Back in March, the D.C. Circuit trimmed back a 2015 Federal Communications Commission (FCC) order that expanded the scope of the Telephone Consumer Protection Act (TCPA). ACA International v. FCC struck down the commission’s broad definition of autodialer, pinching the definition of an autodialer by excluding systems with a mere theoretical capacity to place autodialed calls.
That ruling’s effects continue to be felt. First, the Third Circuit put a long-disputed class action to rest with a June decision, and now the Ninth Circuit has revived a class action that was put to sleep by the Southern District of California in 2014.
The original case, brought by one Jordan Marks, alleged that gym and health center Crunch San Diego violated the TCPA with three marketing text messages to Marks. The Southern District ruled that the text system that sent the messages to Marks was not an automatic telephone dialing system (ATDS) because it didn’t feature a random or sequential number generator.
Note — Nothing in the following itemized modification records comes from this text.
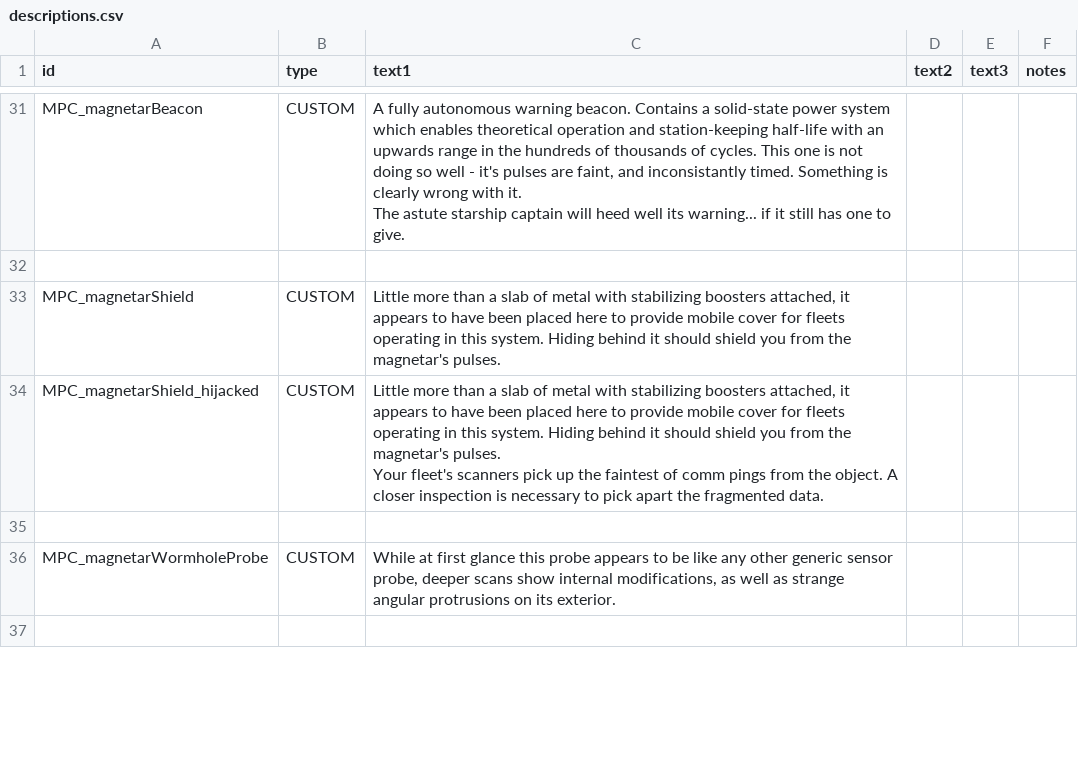
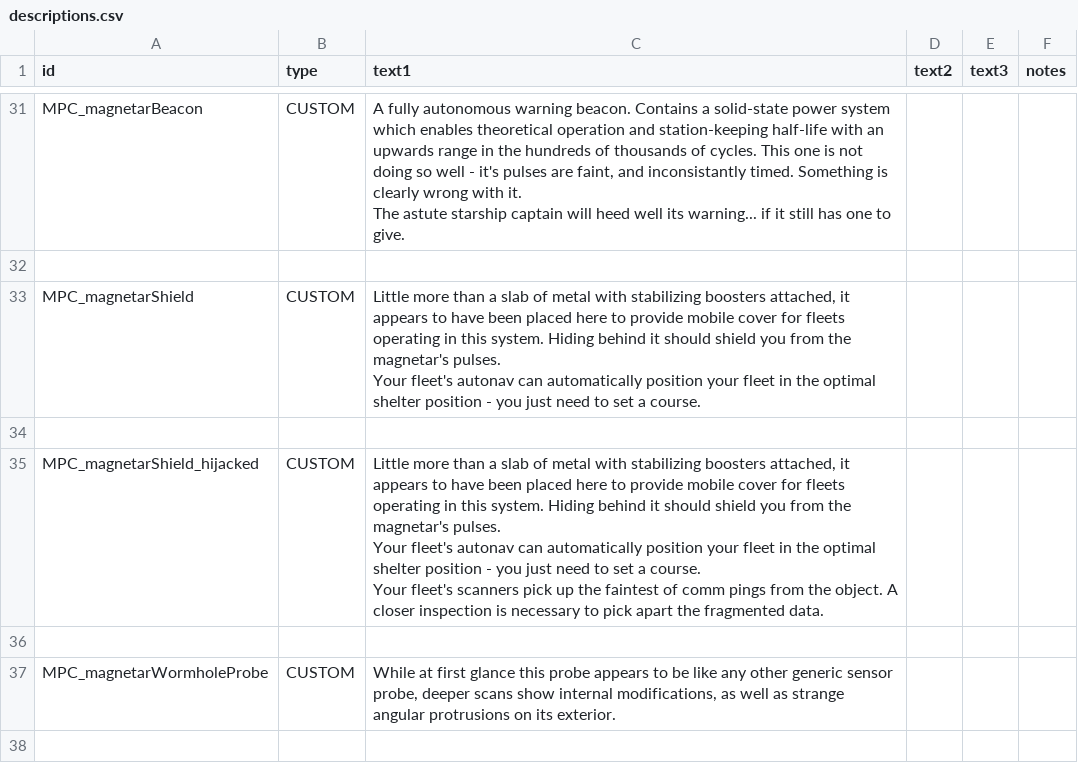
Before and after one commit to nikothedude/MorePlanetaryConditions, a CSV file: data/strings/descriptions.csv, drawn as a sheet; only a part is shown, gaps mark what is left out.

```diff
--- a/data/strings/descriptions.csv
+++ b/data/strings/descriptions.csv
@@ -65,6 +65,11 @@ The astute starship captain will heed well its warning... if it still has one to
 ,,,,,
-MPC_magnetarShield,CUSTOM,"Little more than a slab of metal with stabilizing boosters attached, it appears to have been placed here to provide mobile cover for fleets operating in this system. Hiding behind it should shield you from the magnetar's pulses.",,,
-MPC_magnetarShield_hijacked,CUSTOM,"Little more than a slab of metal with stabilizing boosters attached, it appears to have been placed here to provide mobile cover for fleets operating in this system. Hiding behind it should shield you from the magnetar's pulses.
-
-Your fleet's scanners pick up the faintest of comm pings from the object. A closer inspection is necessary to pick apart the fragmented data.",,,
+MPC_magnetarShield,CUSTOM,"Little more than a slab of metal with stabilizing boosters attached, it appears to have been placed here to provide mobile cover for fleets operating in this system. Hiding behind it should shield you from the magnetar's pulses.
+
+Your fleet's autonav can automatically position your fleet in the optimal shelter position - you just need to set a course.",,,
+,,,,,
+MPC_magnetarShield_hijacked,CUSTOM,"Little more than a slab of metal with stabilizing boosters attached, it appears to have been placed here to provide mobile cover for fleets operating in this system. Hiding behind it should shield you from the magnetar's pulses.
+
+Your fleet's autonav can automatically position your fleet in the optimal shelter position - you just need to set a course.
+
+Your fleet's scanners pick up the faintest of comm pings from the object. A closer inspection is necessary to pick apart the fragmented data.",,,
 ,,,,,
```
Also changed, not shown: data/campaign/industries.csv, data/hullmods/hull_mods.csv, 8 other files.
The Ninth Circuit, in a unanimous three-judge panel decision, reversed the Southern District’s summary judgment ruling, specifically relying on the D.C. Circuit’s rejection of the FCC’s ruling.
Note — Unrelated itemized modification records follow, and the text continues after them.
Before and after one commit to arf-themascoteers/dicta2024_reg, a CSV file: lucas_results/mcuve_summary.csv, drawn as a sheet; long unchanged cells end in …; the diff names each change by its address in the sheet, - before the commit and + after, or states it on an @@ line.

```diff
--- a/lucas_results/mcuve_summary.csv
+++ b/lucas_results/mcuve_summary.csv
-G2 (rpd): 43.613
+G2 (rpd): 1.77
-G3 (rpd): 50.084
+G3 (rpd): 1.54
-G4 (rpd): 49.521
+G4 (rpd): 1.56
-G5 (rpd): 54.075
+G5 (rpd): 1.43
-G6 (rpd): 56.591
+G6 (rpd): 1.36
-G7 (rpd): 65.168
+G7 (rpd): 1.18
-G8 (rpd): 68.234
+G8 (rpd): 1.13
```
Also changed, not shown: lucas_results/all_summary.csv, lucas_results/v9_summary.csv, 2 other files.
“In light of the D.C. Circuit’s recent opinion in ACA International v. Federal Communications Commission,” the Ninth Circuit held, “…and based on our own review of the TCPA, we conclude that the statutory definition of ATDS includes a device that stores telephone numbers to be called, whether or not those numbers have been generated by a random or sequential number generator.”
The Ninth Circuit’s review included a re-examination of the original TCPA wording. “After struggling with the statutory language ourselves, we conclude that it is not susceptible to a straightforward interpretation based on the plain language alone,” the court wrote. But “The structure and context of the TCPA as originally enacted indicate that Congress intended to regulate devices that make automatic calls.”
With that, the case was vacated and remanded to the Southern District of California. It’s a ruling that brings the TCPA back to its roots, but also introduces more uncertainty regarding the definition of an ATDS. We explore it further in a blog post here.